In mathematics, canonical example is frequently used to mean "archetype, standard example". Canonical also means "distinguished representative of a class", particularly one that does not require making any choice; this is also known as "natural", as in natural transformation. In geometry "tautological" is sometimes used as an alternative, to avoid confusion with other uses of "canonical". Specific uses of canonical include:
Canonical coordinates, sets of coordinates which can be used to describe a physical system at any given point in time
Canonical form, a natural unique representation of an object, or a preferred notation for some object
Canonical homomorphism, canonical isomorphism: an homomorphism that is uniquely defined by its main property, for example, the canonical homomorphism of the integers into the rational numbers, the canonical homomorphism of a vector space onto the quotient by a subspace. More precisely, a canonical morphism or canonical homomorphism is a morphism whose existence and unicity are provided by a universal property.

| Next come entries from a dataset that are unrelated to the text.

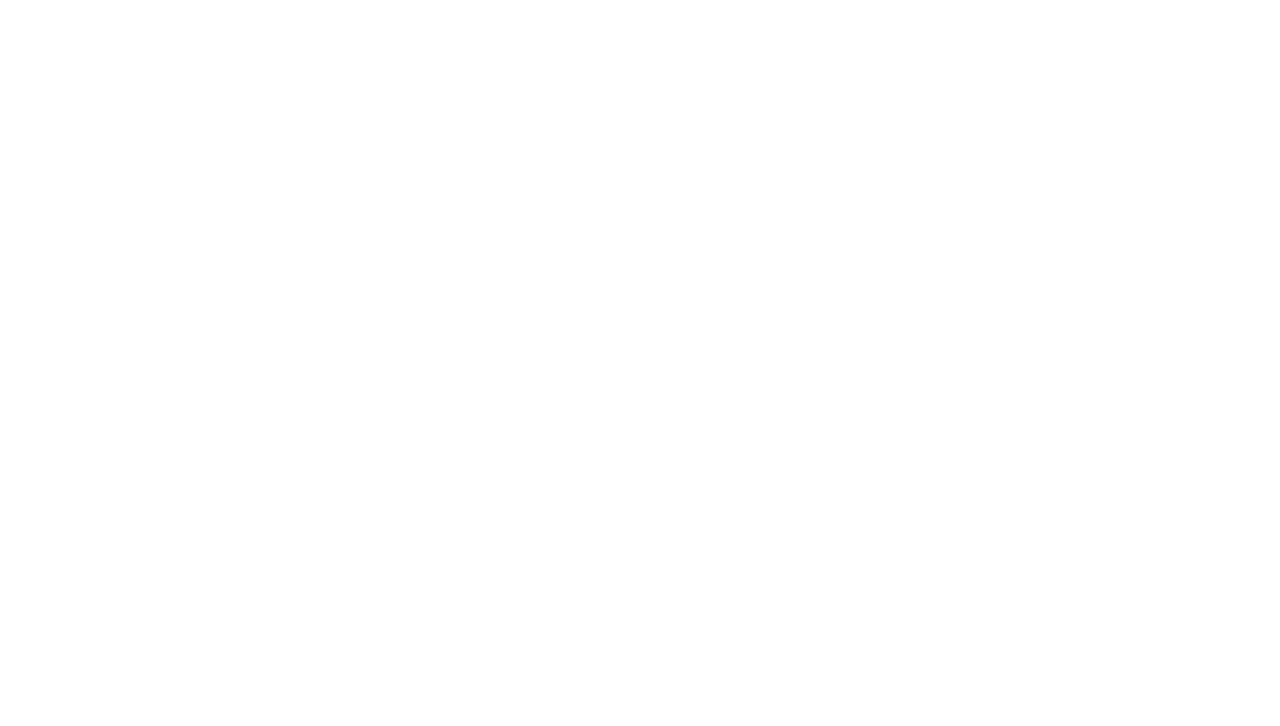
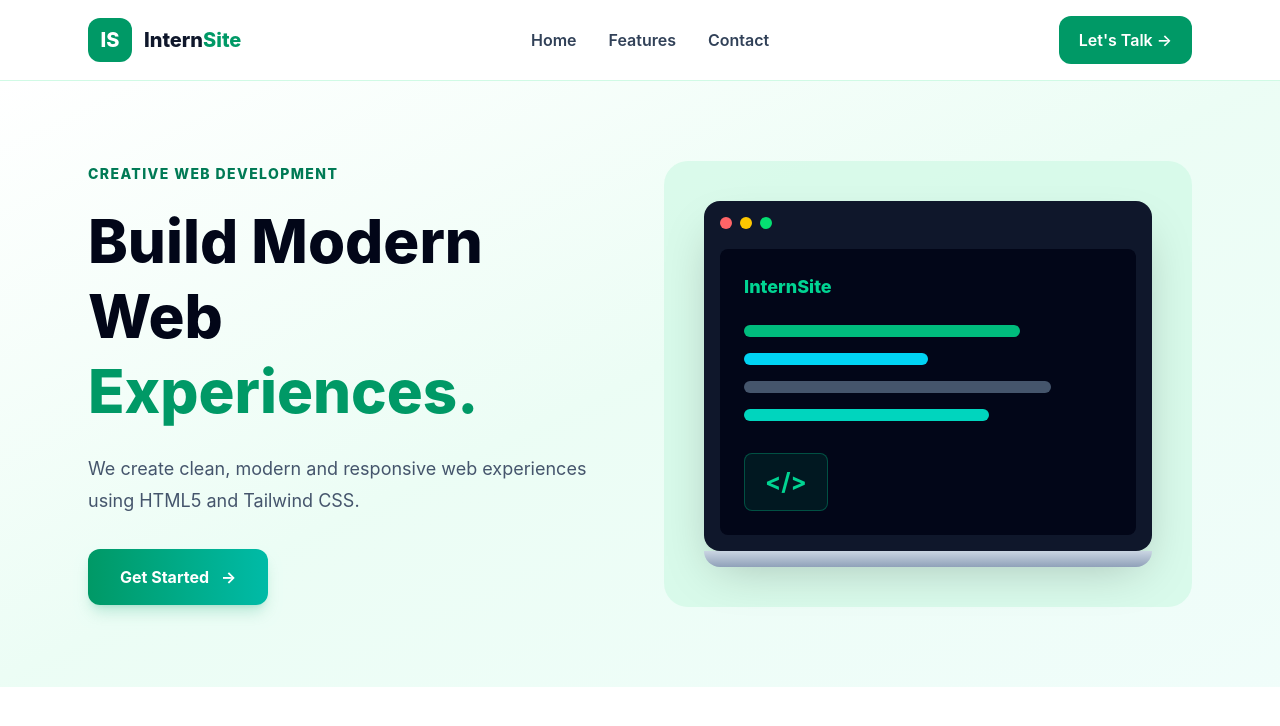
Before and after one commit to SS-us-hub/internsite-landing-page, a website: page index.html in a window 1280 px wide. Drawn offline with nearby package versions, Linux system fonts and the light colour scheme; files that its build step writes are made by us from their sources.

Commit message:
Add navbar and hero section

```diff
--- a/index.html
+++ b/index.html
@@ -4,21 +4,143 @@
 <head>
     <meta charset="UTF-8">
     <meta name="viewport" content="width=device-width, initial-scale=1.0">
-
-    <title>InternSite | Landing Page</title>
-
+    <title>InternSite | Modern Web Development</title>
     <link rel="stylesheet" href="./output.css">
 </head>
 
 <body class="bg-white text-slate-900">
 
+    <!-- NAVBAR -->
+    <header class="sticky top-0 z-50 border-b border-emerald-100 bg-white/95 backdrop-blur-md">
+
+        <nav class="mx-auto flex max-w-6xl items-center justify-between gap-4 px-6 py-4">
+
+            <!-- LOGO -->
+            <a href="#home" class="flex items-center gap-3">
+                <span
+                    class="flex h-11 w-11 items-center justify-center rounded-xl bg-emerald-600 text-xl font-extrabold text-white">
+                    IS
+                </span>
+
+                <span class="text-xl font-extrabold">
+                    Intern<span class="text-emerald-600">Site</span>
+                </span>
+            </a>
+
+            <!-- DESKTOP LINKS -->
+            <ul class="hidden items-center gap-8 font-semibold text-slate-700 md:flex">
+                <li><a href="#home" class="hover:text-emerald-600">Home</a></li>
+                <li><a href="#features" class="hover:text-emerald-600">Features</a></li>
+                <li><a href="#contact" class="hover:text-emerald-600">Contact</a></li>
+            </ul>
+
+            <!-- CTA -->
+            <a href="#contact"
+                class="hidden rounded-xl bg-emerald-600 px-5 py-3 font-semibold text-white transition duration-300 hover:bg-emerald-700 sm:inline-block">
+                Let's Talk →
+            </a>
+
+            <!-- MOBILE MENU -->
+            <details class="relative md:hidden">
+                <summary
+                    class="cursor-pointer list-none rounded-lg border border-emerald-200 px-3 py-2 text-emerald-700">
+                    Menu
+                </summary>
+
+                <div class="absolute right-0 top-full mt-3 w-44 rounded-xl bg-white p-4 shadow-xl">
+                    <a href="#home" class="block py-2">Home</a>
+                    <a href="#features" class="block py-2">Features</a>
+                    <a href="#contact" class="block py-2">Contact</a>
+                </div>
+            </details>
+
+        </nav>
+    </header>
+
     <main>
-        <!-- HERO SECTION -->
 
-        <!-- FEATURES SECTION -->
+        <!-- SECTION 1: HERO -->
+        <section id="home" class="bg-linear-to-br from-white via-emerald-50 to-teal-50 py-20">
 
-        <!-- CONTACT SECTION -->
+            <div class="mx-auto grid max-w-6xl grid-cols-1 items-center gap-12 px-6 md:grid-cols-2">
+
+                <!-- HERO CONTENT -->
+                <div>
+
+                    <p class="mb-5 text-sm font-extrabold tracking-widest text-emerald-700">
+                        CREATIVE WEB DEVELOPMENT
+                    </p>
+
+                    <h1 class="text-4xl font-extrabold leading-tight text-slate-950 sm:text-5xl lg:text-6xl">
+                        Build Modern
+                        <span class="block">Web</span>
+                        <span class="block text-emerald-600">
+                            Experiences.
+                        </span>
+                    </h1>
+
+                    <p class="mt-6 max-w-lg text-lg leading-8 text-slate-600">
+                        We create clean, modern and responsive
+                        web experiences using HTML5 and
+                        Tailwind CSS.
+                    </p>
+
+                    <a href="#features"
+                        class="mt-8 inline-flex items-center gap-3 rounded-xl bg-linear-to-r from-emerald-600 to-teal-500 px-8 py-4 font-bold text-white shadow-lg shadow-emerald-600/20 transition-all duration-300 hover:-translate-y-1 hover:scale-105 hover:from-emerald-700 hover:to-teal-600">
+                        Get Started <span aria-hidden="true">→</span>
+                    </a>
+
+                </div>
+
+                <!-- HERO ILLUSTRATION -->
+                <div class="rounded-3xl bg-emerald-100/70 p-6 sm:p-10">
+
+                    <div class="rounded-2xl bg-slate-900 p-4 shadow-2xl">
+
+                        <!-- WINDOW DOTS -->
+                        <div class="mb-5 flex gap-2" aria-hidden="true">
+                            <span class="h-3 w-3 rounded-full bg-red-400"></span>
+                            <span class="h-3 w-3 rounded-full bg-yellow-400"></span>
+                            <span class="h-3 w-3 rounded-full bg-green-400"></span>
+                        </div>
+
+                        <!-- SCREEN -->
+                        <div class="min-h-64 rounded-lg bg-slate-950 p-6">
+
+                            <p class="mb-6 text-lg font-extrabold text-emerald-400">
+                                InternSite
+                            </p>
+
+                            <div class="space-y-4">
+                                <div class="h-3 w-3/4 rounded-full bg-emerald-500"></div>
+                                <div class="h-3 w-1/2 rounded-full bg-cyan-400"></div>
+                                <div class="h-3 w-5/6 rounded-full bg-slate-600"></div>
+                                <div class="h-3 w-2/3 rounded-full bg-teal-400"></div>
+                            </div>
+
+                            <div
+                                class="mt-8 inline-block rounded-lg border border-emerald-400/30 bg-emerald-500/10 px-5 py-3 text-2xl font-bold text-emerald-400">
+                                &lt;/&gt;
+                            </div>
+
+                        </div>
+                    </div>
+
+                    <!-- LAPTOP BASE -->
+                    <div class="mx-auto h-4 w-full rounded-b-full bg-linear-to-b from-slate-300 to-slate-400"></div>
+
+                </div>
+
+            </div>
+
+        </section>
+
+        <!-- SECTION 2: FEATURES WILL BE ADDED HERE -->
+
+        <!-- SECTION 3: CONTACT WILL BE ADDED HERE -->
+
     </main>
 
 </body>
+
 </html>
```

Canonical polyhedron, in geometry a polyhedron whose edges are all tangent to a common sphere, whose center is the average of its vertices; see Midsphere
Canonical representative, in set theory a standard member of each element of a set partition